## Provided material
BEGIN
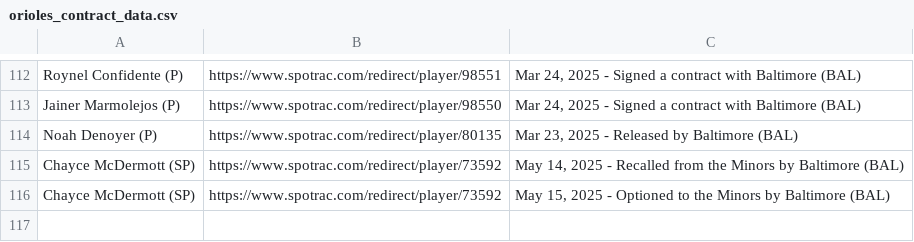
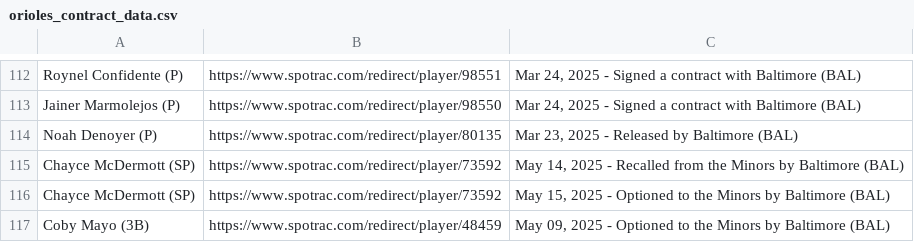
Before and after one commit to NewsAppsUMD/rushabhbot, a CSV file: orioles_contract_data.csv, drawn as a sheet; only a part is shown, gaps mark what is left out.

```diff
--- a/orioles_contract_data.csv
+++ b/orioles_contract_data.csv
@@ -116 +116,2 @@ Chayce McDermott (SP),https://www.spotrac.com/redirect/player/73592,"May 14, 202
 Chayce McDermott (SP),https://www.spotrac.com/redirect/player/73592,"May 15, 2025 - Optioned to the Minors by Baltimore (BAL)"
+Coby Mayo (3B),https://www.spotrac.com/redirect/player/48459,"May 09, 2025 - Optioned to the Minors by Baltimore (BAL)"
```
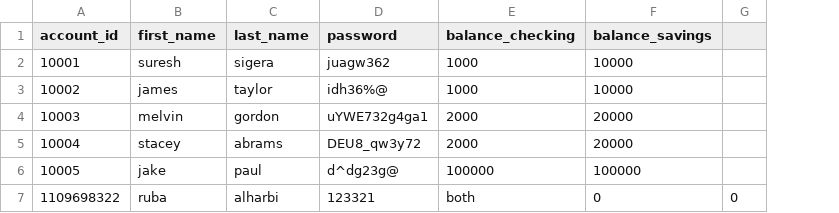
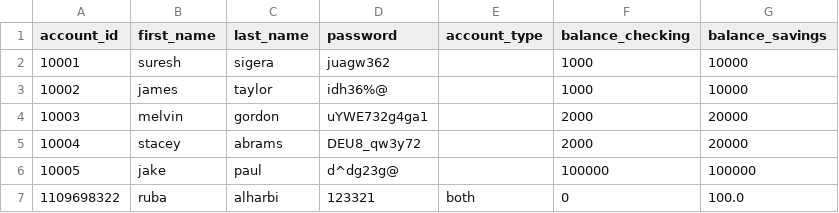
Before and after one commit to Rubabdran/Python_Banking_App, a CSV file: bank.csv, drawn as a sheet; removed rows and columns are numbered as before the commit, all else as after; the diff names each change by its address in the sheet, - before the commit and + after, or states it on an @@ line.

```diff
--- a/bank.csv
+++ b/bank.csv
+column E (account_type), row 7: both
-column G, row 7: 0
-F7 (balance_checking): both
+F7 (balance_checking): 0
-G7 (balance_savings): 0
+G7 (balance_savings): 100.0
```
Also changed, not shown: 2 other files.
END
BEGIN
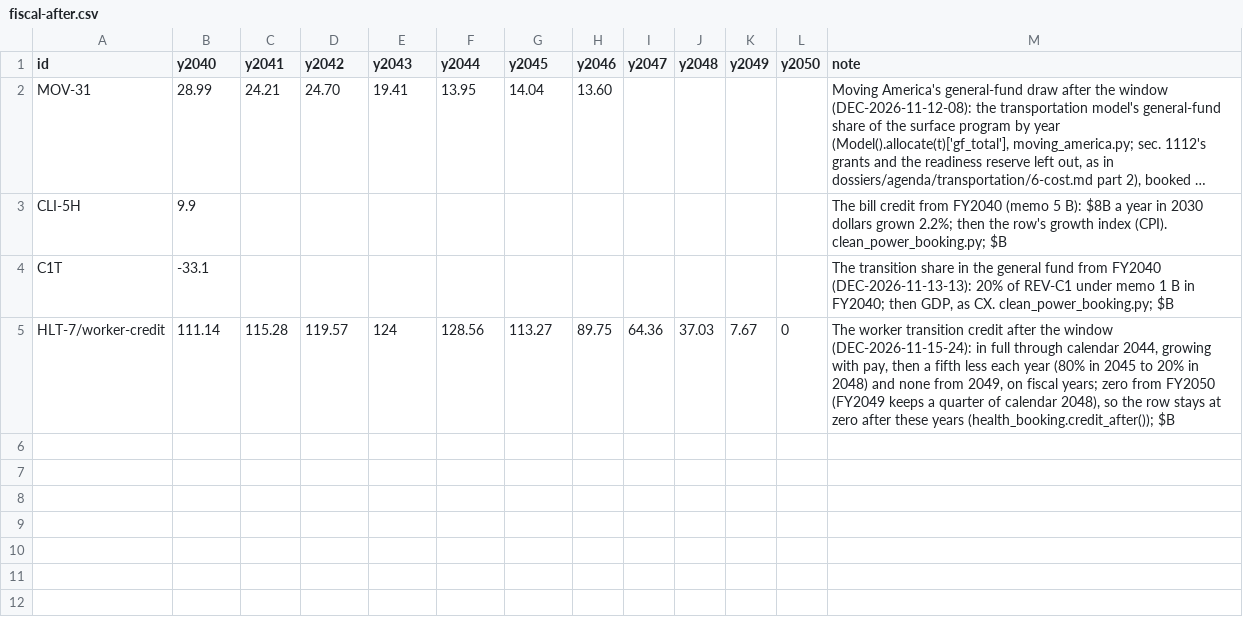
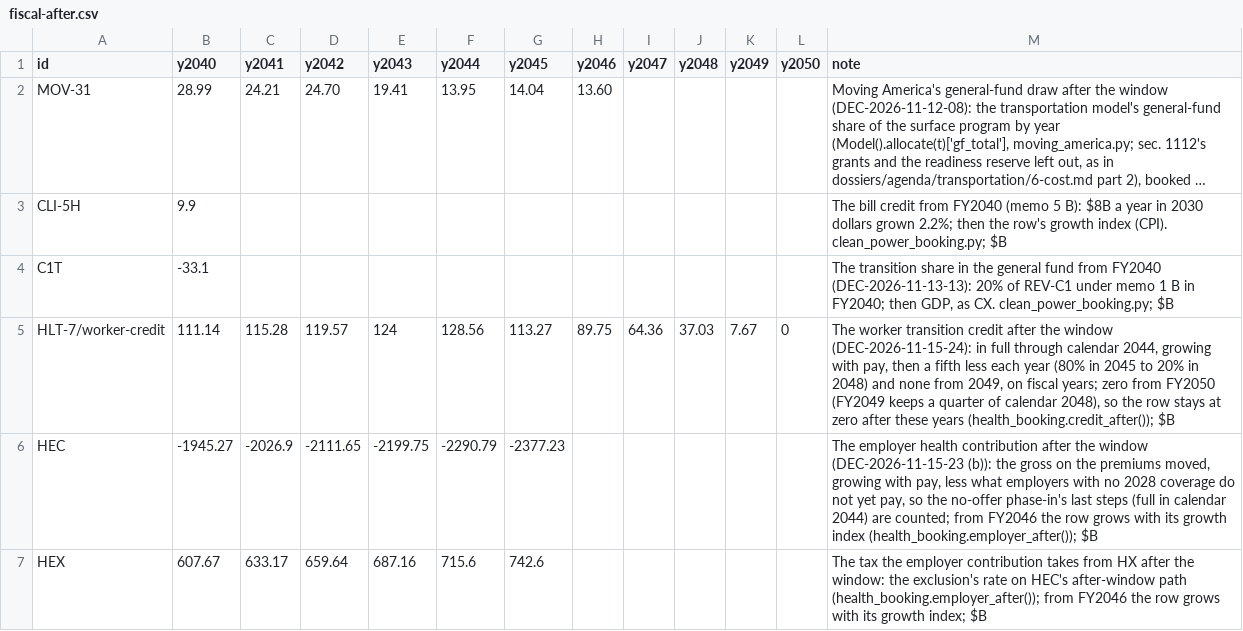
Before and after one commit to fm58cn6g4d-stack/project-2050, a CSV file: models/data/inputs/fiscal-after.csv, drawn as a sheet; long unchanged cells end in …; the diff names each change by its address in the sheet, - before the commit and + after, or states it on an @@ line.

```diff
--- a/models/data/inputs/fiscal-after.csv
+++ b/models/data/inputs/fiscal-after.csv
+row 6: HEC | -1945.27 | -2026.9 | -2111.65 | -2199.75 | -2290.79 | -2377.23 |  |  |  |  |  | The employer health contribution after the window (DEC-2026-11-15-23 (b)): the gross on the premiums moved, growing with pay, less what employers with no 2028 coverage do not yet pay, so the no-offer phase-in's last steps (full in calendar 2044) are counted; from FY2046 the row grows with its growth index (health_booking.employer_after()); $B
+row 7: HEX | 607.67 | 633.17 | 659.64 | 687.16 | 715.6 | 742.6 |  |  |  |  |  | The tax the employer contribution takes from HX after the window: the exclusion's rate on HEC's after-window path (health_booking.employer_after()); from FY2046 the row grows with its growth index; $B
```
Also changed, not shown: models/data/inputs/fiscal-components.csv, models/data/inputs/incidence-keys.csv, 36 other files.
END
## Work item
Please report every line of the listing that contains the string "models".

## Answer for this exercise
Before and after one commit to fm58cn6g4d-stack/project-2050, a CSV file: models/data/inputs/fiscal-after.csv, drawn as a sheet; long unchanged cells end in …; the diff names each change by its address in the sheet, - before the commit and + after, or states it on an @@ line.
--- a/models/data/inputs/fiscal-after.csv
+++ b/models/data/inputs/fiscal-after.csv
Also changed, not shown: models/data/inputs/fiscal-components.csv, models/data/inputs/incidence-keys.csv, 36 other files.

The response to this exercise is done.